Lady Chapel looks divine after a good waxing
A 750-year-old part of St Patrick’s Cathedral has had a dazzling makeover
From left: Emmanuel Dascalu, Sam Ulogwara , Cameron Lally, Geroge Ndegwe and Thomas Mazwell, members of St Patrick’s Cathedral choir school, in the refurbished Lady Chapel yesterday. Photograph: Cyril Byrne
The lady has had a waxing and is looking pretty good. Not bad for a 750 year old, it might be said.
The lady in question is the Lady Chapel of St Patrick’s Cathedral in Dublin, built in 1270 and dedicated to Our Lady by the then Archbishop of Dublin Fulk de Saundford but closed to the general public for many of the intervening years.
Yesterday, after a €700,000 facial, she was open once again. Now her walls of yellow sandstone, brought all the way from Caen in Normandy, are a pristine bright cream, in marked contrast to the dull grey, pollution and time-stained walls of the rest of the cathedral. Conservation architect John Beauchamp, of Benjamin and Beauchamp architects from Somerset in England, used Arte Mundt, a carbon-starved latex formula that, when brushed on to stone, sucks in carbon, removing stains without damaging the walls.
“It’s a process perhaps not too familiar to you and me, I suspect,” remarked Dean Victor Stacey yesterday morning during a preview opening. “Rather like waxing hair from a lady’s leg. . .” In both instances, the result is rather attractive.
The Lady Chapel is a little gem behind the cathedral’s main altar, sanctuary and choir. As the ambulatory gates have been closed for many years, the chapel has not been generally open to the public. While it is used for early morning Sunday service, occasional weddings and other events, religious and secular, visitors were otherwise unable to enter and experience the full majesty of Ireland’s premier Gothic building.
That has now changed and the 345,000 paying visitors to the cathedral annually (making it among the top five tourist attractions nationally) will be able to enjoy its charms.
The Lady Chapel is in fact three chapels: the Lady Chapel itself, mirroring the central position of the main altar and sanctuary, and two lesser chapels to its right and left – the Chapel of St Peter, reflecting the position of the cathedral’s north transept, and the Chapel of St Stephen in like position to the south transept.
Red and black tiles cover the floor. Eight pillars, each comprised of four columns of lightly polished black limestone (fossils clearly visible) hug a central core of white stone. The columns hold aloft the vaulted ceiling with its interlocking groins, the defining visual characteristic of Gothic architecture.
The chapel, and much of the rest of the cathedral, was restored in the 1860s, funding coming from the Guinness family. The Victorian influence is evident in the arcade, 36 ornately-framed panels that girdle the sanctuary, designed by the Irish architect Sir Thomas Drew. Several contain memorials to notable women, Florence Sophia Tottenham, Florence C Ovenden and Jane Thompson among them, who devoted their energies to helping feed and nurse Dublin’s poor.

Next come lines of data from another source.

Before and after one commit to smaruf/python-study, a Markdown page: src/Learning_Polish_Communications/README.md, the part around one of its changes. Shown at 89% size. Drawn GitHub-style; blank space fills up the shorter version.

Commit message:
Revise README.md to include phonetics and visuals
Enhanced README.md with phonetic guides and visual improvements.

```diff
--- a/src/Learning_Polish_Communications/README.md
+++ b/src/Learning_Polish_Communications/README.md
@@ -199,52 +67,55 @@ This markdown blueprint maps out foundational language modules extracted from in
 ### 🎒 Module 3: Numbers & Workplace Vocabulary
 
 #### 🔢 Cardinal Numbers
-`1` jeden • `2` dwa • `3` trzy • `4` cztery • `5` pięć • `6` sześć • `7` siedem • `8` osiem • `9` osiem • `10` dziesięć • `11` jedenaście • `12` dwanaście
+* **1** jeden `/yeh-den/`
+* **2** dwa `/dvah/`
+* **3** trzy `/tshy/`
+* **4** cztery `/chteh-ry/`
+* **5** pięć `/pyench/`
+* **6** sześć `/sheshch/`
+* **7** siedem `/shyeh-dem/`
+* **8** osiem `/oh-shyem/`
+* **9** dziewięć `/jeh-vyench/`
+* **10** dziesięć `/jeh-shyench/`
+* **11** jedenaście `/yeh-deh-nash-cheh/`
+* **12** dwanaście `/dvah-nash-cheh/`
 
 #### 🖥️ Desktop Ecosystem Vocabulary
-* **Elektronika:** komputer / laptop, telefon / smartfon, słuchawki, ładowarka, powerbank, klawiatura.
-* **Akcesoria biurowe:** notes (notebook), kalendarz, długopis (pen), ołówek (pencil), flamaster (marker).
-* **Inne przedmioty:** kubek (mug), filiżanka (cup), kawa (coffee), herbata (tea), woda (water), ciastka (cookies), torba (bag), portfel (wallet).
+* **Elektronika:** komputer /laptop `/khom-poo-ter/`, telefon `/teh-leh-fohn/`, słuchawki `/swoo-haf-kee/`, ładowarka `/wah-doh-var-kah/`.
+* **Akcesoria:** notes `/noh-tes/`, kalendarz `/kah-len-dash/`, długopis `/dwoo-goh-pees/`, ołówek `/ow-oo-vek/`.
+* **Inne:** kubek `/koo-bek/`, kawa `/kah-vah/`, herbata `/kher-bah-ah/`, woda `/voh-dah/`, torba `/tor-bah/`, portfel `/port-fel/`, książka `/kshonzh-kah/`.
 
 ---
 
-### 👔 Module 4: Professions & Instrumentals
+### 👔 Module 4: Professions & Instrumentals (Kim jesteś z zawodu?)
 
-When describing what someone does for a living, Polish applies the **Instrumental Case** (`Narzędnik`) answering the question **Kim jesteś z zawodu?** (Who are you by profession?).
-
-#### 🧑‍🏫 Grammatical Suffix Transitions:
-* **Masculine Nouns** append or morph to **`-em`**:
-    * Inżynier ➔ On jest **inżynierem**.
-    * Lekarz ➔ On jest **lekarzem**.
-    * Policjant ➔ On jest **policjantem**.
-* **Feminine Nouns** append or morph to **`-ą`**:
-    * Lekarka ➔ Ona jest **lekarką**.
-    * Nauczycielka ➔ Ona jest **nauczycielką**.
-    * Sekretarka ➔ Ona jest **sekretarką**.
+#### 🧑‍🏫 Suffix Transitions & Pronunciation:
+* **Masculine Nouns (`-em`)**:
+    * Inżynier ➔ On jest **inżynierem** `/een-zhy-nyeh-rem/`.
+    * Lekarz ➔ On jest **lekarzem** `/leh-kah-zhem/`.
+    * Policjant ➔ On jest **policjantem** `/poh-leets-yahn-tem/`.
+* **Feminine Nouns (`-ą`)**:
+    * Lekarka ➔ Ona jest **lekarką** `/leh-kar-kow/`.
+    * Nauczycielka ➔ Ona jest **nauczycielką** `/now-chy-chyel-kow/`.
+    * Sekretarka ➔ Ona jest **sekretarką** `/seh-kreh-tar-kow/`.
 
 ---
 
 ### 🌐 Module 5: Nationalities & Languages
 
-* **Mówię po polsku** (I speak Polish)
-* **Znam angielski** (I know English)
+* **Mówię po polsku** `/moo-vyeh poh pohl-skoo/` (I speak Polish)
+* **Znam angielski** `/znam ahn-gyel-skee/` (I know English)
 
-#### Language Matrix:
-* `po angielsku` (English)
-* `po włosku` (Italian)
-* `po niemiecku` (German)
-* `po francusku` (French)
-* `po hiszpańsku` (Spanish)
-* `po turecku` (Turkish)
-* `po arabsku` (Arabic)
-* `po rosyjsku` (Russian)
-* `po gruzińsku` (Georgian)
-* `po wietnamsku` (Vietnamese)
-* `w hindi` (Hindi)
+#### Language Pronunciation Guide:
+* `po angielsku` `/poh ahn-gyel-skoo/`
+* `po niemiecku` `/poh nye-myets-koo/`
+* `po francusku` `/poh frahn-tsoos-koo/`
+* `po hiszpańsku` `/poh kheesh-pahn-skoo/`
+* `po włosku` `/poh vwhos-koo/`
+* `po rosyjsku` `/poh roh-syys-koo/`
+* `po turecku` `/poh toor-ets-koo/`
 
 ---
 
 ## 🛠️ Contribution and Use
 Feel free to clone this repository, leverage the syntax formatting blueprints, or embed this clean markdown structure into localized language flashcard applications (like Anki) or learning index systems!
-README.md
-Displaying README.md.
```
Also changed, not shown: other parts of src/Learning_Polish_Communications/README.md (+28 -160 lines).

Coloured light floods through 25 lancet windows of 19th-century stained glass, telling an eclectic collection of Biblical stories. The main group, dating from 1863, is known as the Packenham Windows, named after Dean Henry Packenham whose gambling problems prompted him to flog fireplaces from the deanery to settle debts.
A more edifying legacy to his restoration efforts are the windows that carry his name. They, like all others in the chapel, have been cleaned and restored and now shine in the sun. Through a blaze of electric blue, red, green and yellow, they show the Baptism of Christ, John the Baptist preaching, Moses with the Ten Commandments, Christ blessing children, building the temple, the Good Shepherd, and, from Genesis, Melchizedek with bread and wine.
The chapel has been witness to much history. In one spot stands King William’s Chair, in which he is reputed to have sat during a service of thanksgiving for certain events on the banks of the Boyne. And from the mid-17th century to the early 19th century, the chapel was used by French Huguenots, Protestants refugees who fled after the 1685 revocation of the Edict of Nantes, a measure that briefly gave them rights in Catholic France.
The current restoration has “brought the building back to its original form,” says Gavan Woods, cathedral administrator. John Beauchamp agrees and notes the great contrast that now exists between the gleaming bright area behind the altar and the rest of the Gothic building. “I think we’ve let the genie out of the bottle,” he says with an eye to those things left undone.